Why's your internet so slow? We mapped relative download speeds by congressional district across the contiguous U.S. in 5,600 cities and towns. Sadly, most of the country is far below the country's average of 18.2 megabits per second.
I love maps that tackle the great unanswered questions in our lives.
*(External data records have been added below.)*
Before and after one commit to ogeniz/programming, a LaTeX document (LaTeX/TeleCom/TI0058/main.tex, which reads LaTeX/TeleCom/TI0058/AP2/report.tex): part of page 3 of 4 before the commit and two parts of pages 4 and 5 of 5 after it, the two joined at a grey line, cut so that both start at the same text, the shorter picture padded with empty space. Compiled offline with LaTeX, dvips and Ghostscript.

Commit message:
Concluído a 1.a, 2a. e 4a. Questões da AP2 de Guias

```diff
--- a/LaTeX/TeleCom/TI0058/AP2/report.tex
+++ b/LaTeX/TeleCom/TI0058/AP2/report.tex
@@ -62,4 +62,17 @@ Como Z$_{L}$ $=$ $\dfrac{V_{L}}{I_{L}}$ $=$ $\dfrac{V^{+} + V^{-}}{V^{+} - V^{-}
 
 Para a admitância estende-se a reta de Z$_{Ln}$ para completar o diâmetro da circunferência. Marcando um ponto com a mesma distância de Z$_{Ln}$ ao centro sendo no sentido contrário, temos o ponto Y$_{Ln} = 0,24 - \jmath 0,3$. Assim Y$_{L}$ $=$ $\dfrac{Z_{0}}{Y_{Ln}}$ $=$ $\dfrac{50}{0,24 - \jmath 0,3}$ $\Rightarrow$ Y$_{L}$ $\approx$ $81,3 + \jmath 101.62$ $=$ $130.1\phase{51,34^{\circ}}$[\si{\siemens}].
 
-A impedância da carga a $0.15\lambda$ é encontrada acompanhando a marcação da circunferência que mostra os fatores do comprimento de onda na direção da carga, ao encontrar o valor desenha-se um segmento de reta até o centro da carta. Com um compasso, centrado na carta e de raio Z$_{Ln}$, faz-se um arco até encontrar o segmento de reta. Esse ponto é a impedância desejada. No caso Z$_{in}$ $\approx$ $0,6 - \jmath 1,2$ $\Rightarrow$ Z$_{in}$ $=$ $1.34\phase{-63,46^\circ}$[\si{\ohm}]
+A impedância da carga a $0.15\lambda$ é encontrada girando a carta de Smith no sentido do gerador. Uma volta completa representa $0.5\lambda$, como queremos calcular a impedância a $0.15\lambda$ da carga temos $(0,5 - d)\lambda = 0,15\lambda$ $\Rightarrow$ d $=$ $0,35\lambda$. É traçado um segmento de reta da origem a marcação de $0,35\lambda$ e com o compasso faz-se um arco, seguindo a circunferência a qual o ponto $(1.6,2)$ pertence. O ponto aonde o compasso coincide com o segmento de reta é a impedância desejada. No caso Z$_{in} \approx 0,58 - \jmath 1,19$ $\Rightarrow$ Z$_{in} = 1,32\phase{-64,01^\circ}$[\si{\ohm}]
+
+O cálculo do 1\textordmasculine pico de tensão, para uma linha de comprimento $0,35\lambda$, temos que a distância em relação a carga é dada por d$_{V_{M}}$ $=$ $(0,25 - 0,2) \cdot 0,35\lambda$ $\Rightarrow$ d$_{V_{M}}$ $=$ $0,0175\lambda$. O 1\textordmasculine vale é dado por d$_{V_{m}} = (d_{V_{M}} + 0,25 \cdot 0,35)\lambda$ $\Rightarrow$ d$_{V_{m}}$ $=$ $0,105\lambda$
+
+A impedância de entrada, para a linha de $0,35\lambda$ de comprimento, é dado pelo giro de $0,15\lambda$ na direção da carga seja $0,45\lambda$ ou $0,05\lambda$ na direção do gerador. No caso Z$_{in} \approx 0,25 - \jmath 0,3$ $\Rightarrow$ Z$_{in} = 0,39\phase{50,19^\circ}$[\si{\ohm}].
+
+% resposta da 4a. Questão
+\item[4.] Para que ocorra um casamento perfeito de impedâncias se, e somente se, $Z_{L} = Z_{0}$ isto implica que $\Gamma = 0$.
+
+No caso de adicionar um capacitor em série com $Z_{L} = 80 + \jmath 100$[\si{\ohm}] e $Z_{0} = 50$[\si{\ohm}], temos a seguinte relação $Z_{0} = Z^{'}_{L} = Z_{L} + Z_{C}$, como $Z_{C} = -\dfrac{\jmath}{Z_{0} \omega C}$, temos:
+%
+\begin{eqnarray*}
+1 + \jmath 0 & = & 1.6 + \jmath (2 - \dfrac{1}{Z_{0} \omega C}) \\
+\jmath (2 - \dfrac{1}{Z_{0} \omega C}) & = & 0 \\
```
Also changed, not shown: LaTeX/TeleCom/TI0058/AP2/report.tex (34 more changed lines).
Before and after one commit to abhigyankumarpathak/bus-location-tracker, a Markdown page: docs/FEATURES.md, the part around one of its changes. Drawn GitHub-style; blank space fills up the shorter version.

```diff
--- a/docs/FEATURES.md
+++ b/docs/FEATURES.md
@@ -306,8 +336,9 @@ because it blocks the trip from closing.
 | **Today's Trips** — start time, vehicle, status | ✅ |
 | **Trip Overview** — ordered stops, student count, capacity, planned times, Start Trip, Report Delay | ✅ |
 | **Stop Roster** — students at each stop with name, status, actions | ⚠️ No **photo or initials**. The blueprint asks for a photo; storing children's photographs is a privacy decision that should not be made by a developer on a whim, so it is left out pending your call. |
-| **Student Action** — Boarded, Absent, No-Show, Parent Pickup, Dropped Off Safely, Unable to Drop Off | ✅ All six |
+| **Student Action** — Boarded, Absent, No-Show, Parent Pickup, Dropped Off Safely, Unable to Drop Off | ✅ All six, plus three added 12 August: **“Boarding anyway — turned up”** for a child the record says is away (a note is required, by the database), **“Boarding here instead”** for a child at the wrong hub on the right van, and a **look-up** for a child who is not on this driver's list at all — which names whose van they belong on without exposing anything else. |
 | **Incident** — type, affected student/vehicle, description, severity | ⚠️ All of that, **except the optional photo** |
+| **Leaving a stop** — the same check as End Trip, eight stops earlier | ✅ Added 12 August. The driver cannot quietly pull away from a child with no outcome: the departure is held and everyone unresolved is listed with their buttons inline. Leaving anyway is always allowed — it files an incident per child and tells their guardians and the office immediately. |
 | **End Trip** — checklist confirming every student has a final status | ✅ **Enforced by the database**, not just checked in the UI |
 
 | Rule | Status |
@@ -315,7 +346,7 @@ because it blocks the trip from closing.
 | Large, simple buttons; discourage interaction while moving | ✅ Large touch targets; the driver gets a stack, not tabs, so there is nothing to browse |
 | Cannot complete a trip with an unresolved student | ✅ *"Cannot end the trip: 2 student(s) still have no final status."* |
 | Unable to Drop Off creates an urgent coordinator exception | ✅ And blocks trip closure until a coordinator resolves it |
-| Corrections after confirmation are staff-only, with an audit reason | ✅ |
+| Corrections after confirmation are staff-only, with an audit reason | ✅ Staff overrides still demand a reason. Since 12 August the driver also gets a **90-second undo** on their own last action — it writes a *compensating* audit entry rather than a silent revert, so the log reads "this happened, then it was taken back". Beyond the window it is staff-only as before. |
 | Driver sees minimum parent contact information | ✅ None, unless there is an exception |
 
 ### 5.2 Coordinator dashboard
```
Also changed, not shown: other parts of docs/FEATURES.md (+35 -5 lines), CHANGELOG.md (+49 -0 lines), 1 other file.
Like what is the closest pizza chain within a 10-mile radius?
One of the coolest mapping tools we saw this year was Richard Saul Wurman's Urban Observatory, a site that lets you compare maps of cities using various datasets.
The New Yorker (who we've never really thought of as Budweiser people anyway) provide interactive proof that independent craft beers are marching across the country.
This incredibly ambitious project used satellite maps, real estate data, clipping farms, and Amazon's Mechanical Turk to count all the pools in L.A. The resulting "map" is a 2,700-page book.
Gorgeous and deadly, this map by the Visualization Lab at the National Oceanic and Atmospheric Administration charts the 11,967 tropical cyclones that have occurred on Earth since they began keeping a record in 1842.
This simple map shows countries with their landmass size adjusted according to their population: One grid square represents one million people.
This interactive map lets you not only see what counties Americans moving to and from, you can also make charts using census data for the past five decades.
Be prepared to spend the rest of your day here: Smithsonian takes 150,000 historic maps overlaid with current-day satellite maps to give us a real then-and-now perspective of changing American cities.
Mary, Lisa, Ashley, Emily, Emma, Isabella, Sophia: This seemingly infinite GIF from Jezebel was one of the most mesmerizing maps of all time. Who could forget the Great Jennifer-Jessica Era, or the Lost Amanda Years?
Besides being a real beauty, this map can tell you the age of any of New York City's 1,053,713 buildings, using the city's tax data.
Which states are book smart? The Atlantic examined educational achievement by county. The darker the region, the higher the graduation rate. Colorado, we salute you.
Be honest, where would you rather live? With a bunch of apricots or where you're mostly likely to get killed by lawnmowers? The answer, provided by The Doghouse Diaries, is clear.